4.4 He Provided a Covering 3:20-21
They could not stand before God in their own covering - they needed a covering from God, one that required sacrifice and a death, a covering made by God. Do you realise what the first death in the Garden was? And who performed the killing? The first death in the garden was an animal, in Adam's place. The first blood shed in the garden was by God. Their sin had led to the death of an animal to provide an adequate covering for their sin and shame. God not only took the initiative, invited a confession, explained the consequences and provided a covering for their sin. One more thing God did. He also

4.5 He Promised Victory 3:15
There was one thing Adam and Eve did not lose in the Garden. They may have been twisted, broken and marred but they were still the image bearers of God. Fallen but not worthless. They retained the image of God with significance and meaning, and most important of all - hope.

4.5.1 The Promise
Tucked away in this verse is a promise of eventual victory over the evil one. In Hebrews 11 we read of the faith of Abel, Enoch, Noah and Abraham. Their faith must have been based on this promise, for it says they died in faith not receiving the fulfilled promise.

4.5.2 The Person
It is most significant that God should say "your seed and her seed". Its important to observe that the seed is considered personal. The one who is promised is a person, a male.

A person would one day bruise Satan's head, and in doing so be wounded. Eve would bear this seed. What is interesting, is that in Hebrew, as in other Semitic languages, this is an unusual expression since the male is considered the one with the seed. Descent is normally through the male line.

So we have here the first promise of the coming Messiah, born of a woman, conceived without a father, who would destroy the work of the devil, but only through suffering in our place. Remarkably the first glimmer of the gospel makes its debut as a sentence passed on the enemy, not a direct promise to man. That's because redemption is primarily about God's rule as much as it is about human need. The first glorious hint that would grow stronger and clearer through successive generations that God had a rescue plan, he would send a second Adam, the one who would reverse the effects of the Fall.

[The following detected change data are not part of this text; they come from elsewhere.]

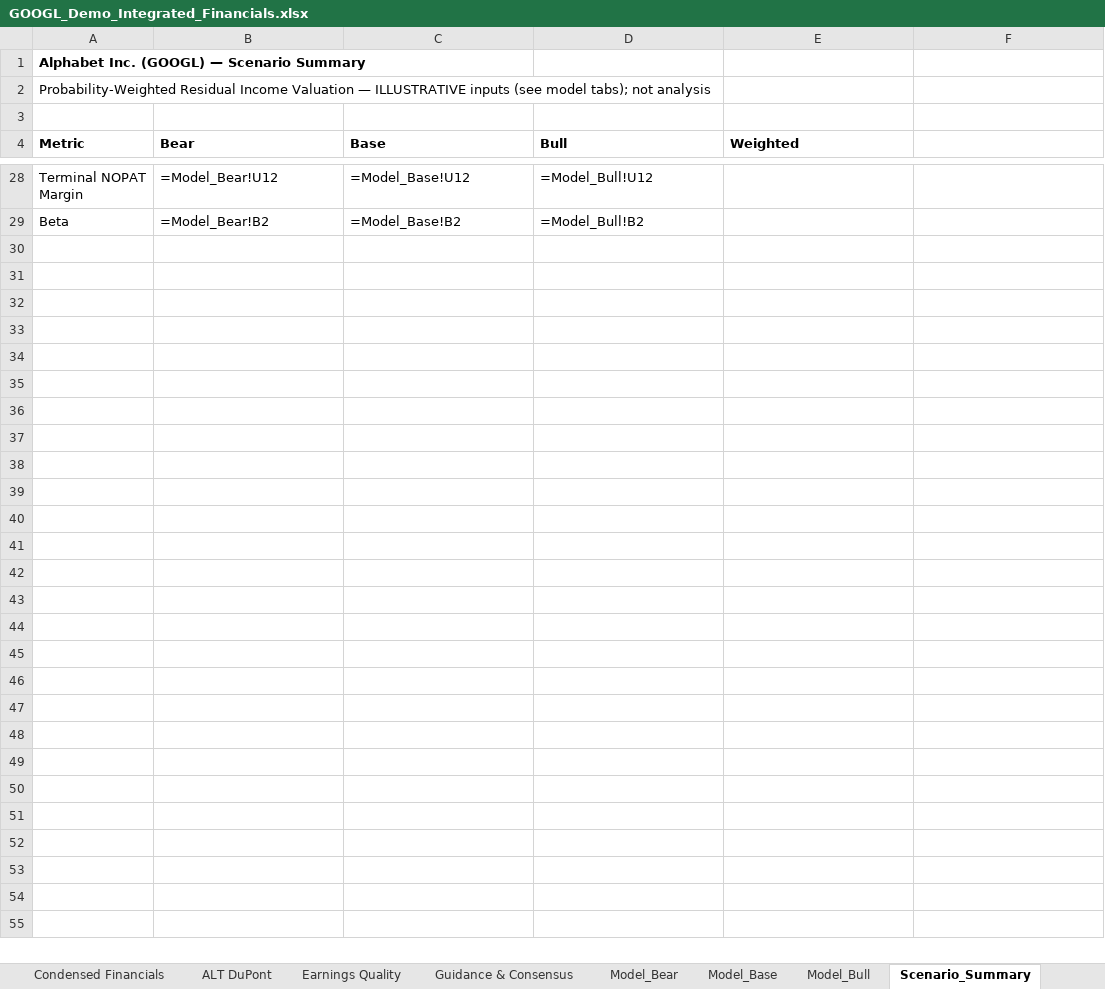
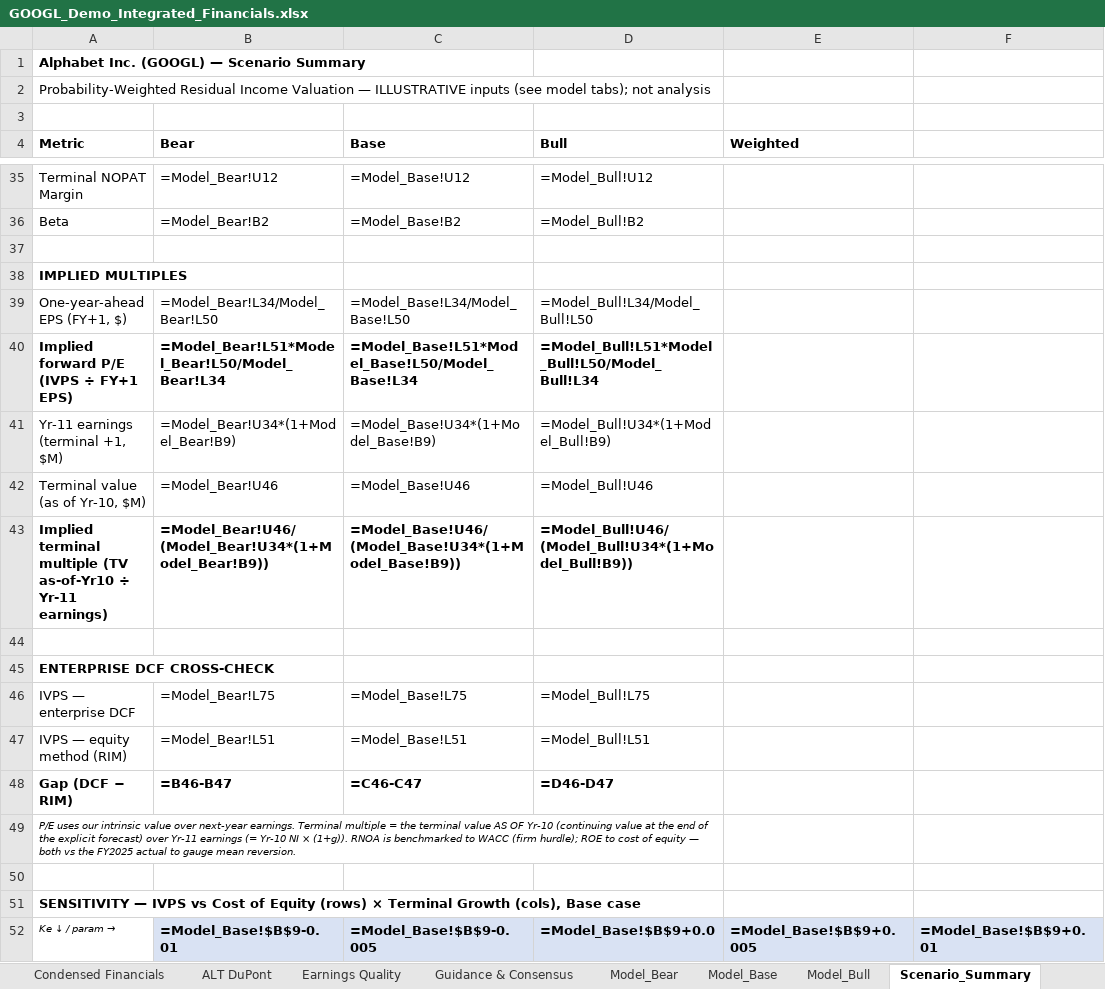
Before and after one commit to charlescywang/BAVGems, an Excel workbook: example/GOOGL_Demo_Integrated_Financials.xlsx, sheet Scenario_Summary, drawn as a sheet; only a part is shown, gaps mark what is left out; values as stored, in another font and other column widths than the file's, no borders; formulas without a stored value are shown as written; conditional formats not drawn; the diff covers the shown part only; the diff names each change by its address in the sheet, - before the commit and + after, or states it on an @@ line.

```diff
--- a/example/GOOGL_Demo_Integrated_Financials.xlsx (sheet Scenario_Summary)
+++ b/example/GOOGL_Demo_Integrated_Financials.xlsx (sheet Scenario_Summary)
+row 37: (empty)
+row 38: IMPLIED MULTIPLES
+row 39: One-year-ahead EPS (FY+1, $) | =Model_Bear!L34/Model_Bear!L50 | =Model_Base!L34/Model_Base!L50 | =Model_Bull!L34/Model_Bull!L50
+row 40: Implied forward P/E (IVPS ÷ FY+1 EPS) | =Model_Bear!L51*Model_Bear!L50/Model_Bear!L34 | =Model_Base!L51*Model_Base!L50/Model_Base!L34 | =Model_Bull!L51*Model_Bull!L50/Model_Bull!L34
+row 41: Yr-11 earnings (terminal +1, $M) | =Model_Bear!U34*(1+Model_Bear!B9) | =Model_Base!U34*(1+Model_Base!B9) | =Model_Bull!U34*(1+Model_Bull!B9)
+row 42: Terminal value (as of Yr-10, $M) | =Model_Bear!U46 | =Model_Base!U46 | =Model_Bull!U46
+row 43: Implied terminal multiple (TV as-of-Yr10 ÷ Yr-11 earnings) | =Model_Bear!U46/(Model_Bear!U34*(1+Model_Bear!B9)) | =Model_Base!U46/(Model_Base!U34*(1+Model_Base!B9)) | =Model_Bull!U46/(Model_Bull!U34*(1+Model_Bull!B9))
+row 44: (empty)
+row 45: ENTERPRISE DCF CROSS-CHECK
+row 46: IVPS — enterprise DCF | =Model_Bear!L75 | =Model_Base!L75 | =Model_Bull!L75
+row 47: IVPS — equity method (RIM) | =Model_Bear!L51 | =Model_Base!L51 | =Model_Bull!L51
+row 48: Gap (DCF − RIM) | =B46-B47 | =C46-C47 | =D46-D47
+row 49: P/E uses our intrinsic value over next-year earnings. Terminal multiple = the terminal value AS OF Yr-10 (continuing value at the end of the explicit forecast) over Yr-11 earnings (= Yr-10 NI × (1+g)). RNOA is benchmarked to WACC (firm hurdle); ROE to cost of equity — both vs the FY2025 actual to gauge mean reversion.
+row 50: (empty)
+row 51: SENSITIVITY — IVPS vs Cost of Equity (rows) × Terminal Growth (cols), Base case
+row 52: Ke ↓ / param → | =Model_Base!$B$9-0.01 | =Model_Base!$B$9-0.005 | =Model_Base!$B$9+0.0 | =Model_Base!$B$9+0.005 | =Model_Base!$B$9+0.01
```
Also changed, not shown: 23 added rows, 1 removed row and 3 edited cells elsewhere in this sheet, sheet Model_Base, sheet Model_Bull, sheet Model_Bear, sheet Guidance & Consensus, other sheet tabs, 8 other files.
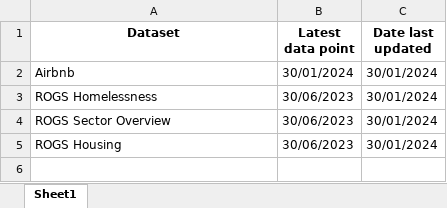
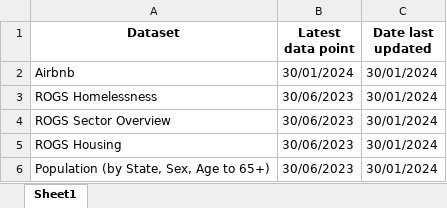
Before and after one commit to yazzledazzle/PROD, an Excel workbook: DATA/SOURCE DATA/update_log.xlsx, sheet Sheet1, drawn as a sheet; values as stored, in another font and other column widths than the file's, no borders; the diff names each change by its address in the sheet, - before the commit and + after, or states it on an @@ line.

```diff
--- a/DATA/SOURCE DATA/update_log.xlsx (sheet Sheet1)
+++ b/DATA/SOURCE DATA/update_log.xlsx (sheet Sheet1)
+row 6: Population (by State, Sex, Age to 65+) | 30/06/2023 | 30/01/2024
```
Also changed, not shown: 5 other files.
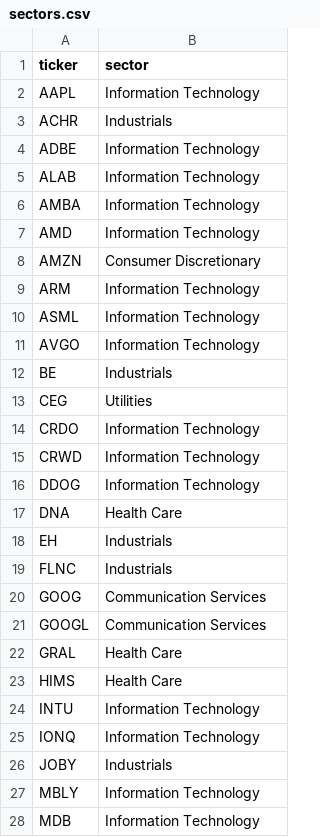
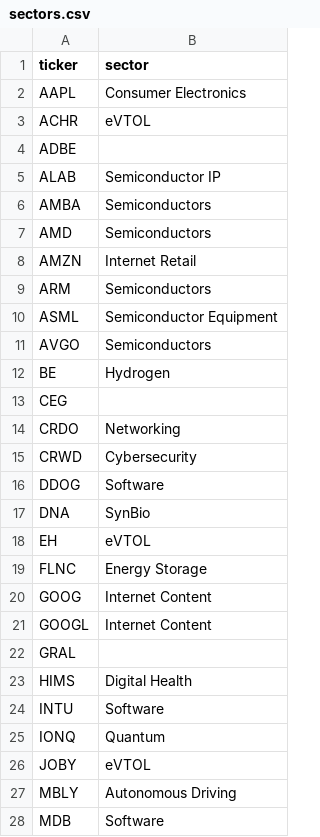
Before and after one commit to juandavidnh/andova-dashboard-pro, a CSV file: sectors.csv, drawn as a sheet; only a part is shown; the diff covers the shown part only.

```diff
--- a/sectors.csv
+++ b/sectors.csv
@@ -1,28 +1,28 @@
 ticker,sector
-AAPL,Information Technology
-ACHR,Industrials
-ADBE,Information Technology
-ALAB,Information Technology
-AMBA,Information Technology
-AMD,Information Technology
-AMZN,Consumer Discretionary
-ARM,Information Technology
-ASML,Information Technology
-AVGO,Information Technology
-BE,Industrials
-CEG,Utilities
-CRDO,Information Technology
-CRWD,Information Technology
-DDOG,Information Technology
-DNA,Health Care
-EH,Industrials
-FLNC,Industrials
-GOOG,Communication Services
-GOOGL,Communication Services
-GRAL,Health Care
-HIMS,Health Care
-INTU,Information Technology
-IONQ,Information Technology
-JOBY,Industrials
-MBLY,Information Technology
-MDB,Information Technology
+AAPL,Consumer Electronics
+ACHR,eVTOL
+ADBE,
+ALAB,Semiconductor IP
+AMBA,Semiconductors
+AMD,Semiconductors
+AMZN,Internet Retail
+ARM,Semiconductors
+ASML,Semiconductor Equipment
+AVGO,Semiconductors
+BE,Hydrogen
+CEG,
+CRDO,Networking
+CRWD,Cybersecurity
+DDOG,Software
+DNA,SynBio
+EH,eVTOL
+FLNC,Energy Storage
+GOOG,Internet Content
+GOOGL,Internet Content
+GRAL,
+HIMS,Digital Health
+INTU,Software
+IONQ,Quantum
+JOBY,eVTOL
+MBLY,Autonomous Driving
+MDB,Software
```
Also changed, not shown: 27 edited cells elsewhere in this file, weights.csv, 3 other files.
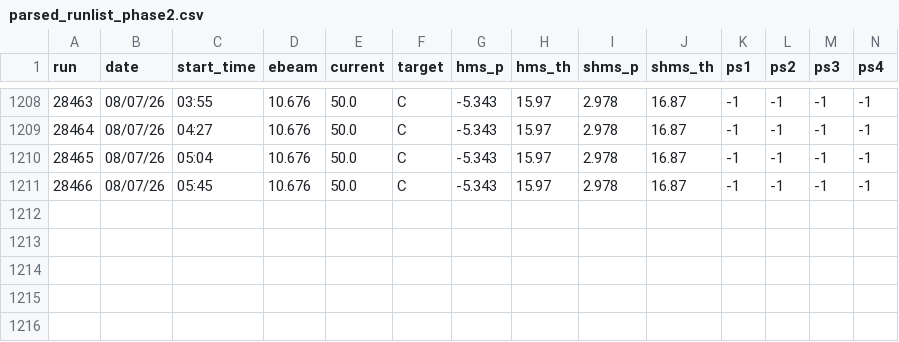
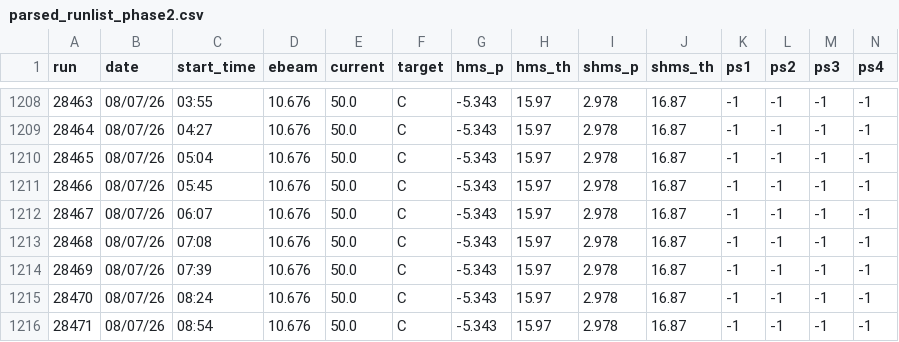
Before and after one commit to relder6/hallc_replay_rsidis, a CSV file: AUX_FILES/util/parse_runlist/parsed_runlist_phase2.csv, drawn as a sheet; only a part is shown, gaps mark what is left out; rows hold the shown columns only; the diff names each change by its address in the sheet, - before the commit and + after, or states it on an @@ line.

Commit message:
up-to-date tables

```diff
--- a/AUX_FILES/util/parse_runlist/parsed_runlist_phase2.csv
+++ b/AUX_FILES/util/parse_runlist/parsed_runlist_phase2.csv
+row 1212: 28467 | 08/07/26 | 06:07 | 10.676 | 50.0 | C | -5.343 | 15.97 | 2.978 | 16.87 | -1 | -1 | -1 | -1
+row 1213: 28468 | 08/07/26 | 07:08 | 10.676 | 50.0 | C | -5.343 | 15.97 | 2.978 | 16.87 | -1 | -1 | -1 | -1
+row 1214: 28469 | 08/07/26 | 07:39 | 10.676 | 50.0 | C | -5.343 | 15.97 | 2.978 | 16.87 | -1 | -1 | -1 | -1
+row 1215: 28470 | 08/07/26 | 08:24 | 10.676 | 50.0 | C | -5.343 | 15.97 | 2.978 | 16.87 | -1 | -1 | -1 | -1
+row 1216: 28471 | 08/07/26 | 08:54 | 10.676 | 50.0 | C | -5.343 | 15.97 | 2.978 | 16.87 | -1 | -1 | -1 | -1
```
Also changed, not shown: 2 other files.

One of these days I'd like to put a poster up outside Church, "Jesus is God's Bounty - A Taste of Paradise...." For that is what the rest of the Bible explains. We have seen that Genesis 3 is all about the taste of Paradise, the evil temptation of the Serpent, the tragic Fall of Adam and Eve, and the wonderful provision of the Father. At some time in our lives we can identify with Adam or Eve, desiring independence, of going our own way, but discovering shame, guilt and fear. Hide and seek. We all remember playing the game as children, only now its not a game, its for real. Despite our sin, God comes searching for us, not to punish but to provide, not to rebuke but to restore. Oh the joy of being found. Lets pray.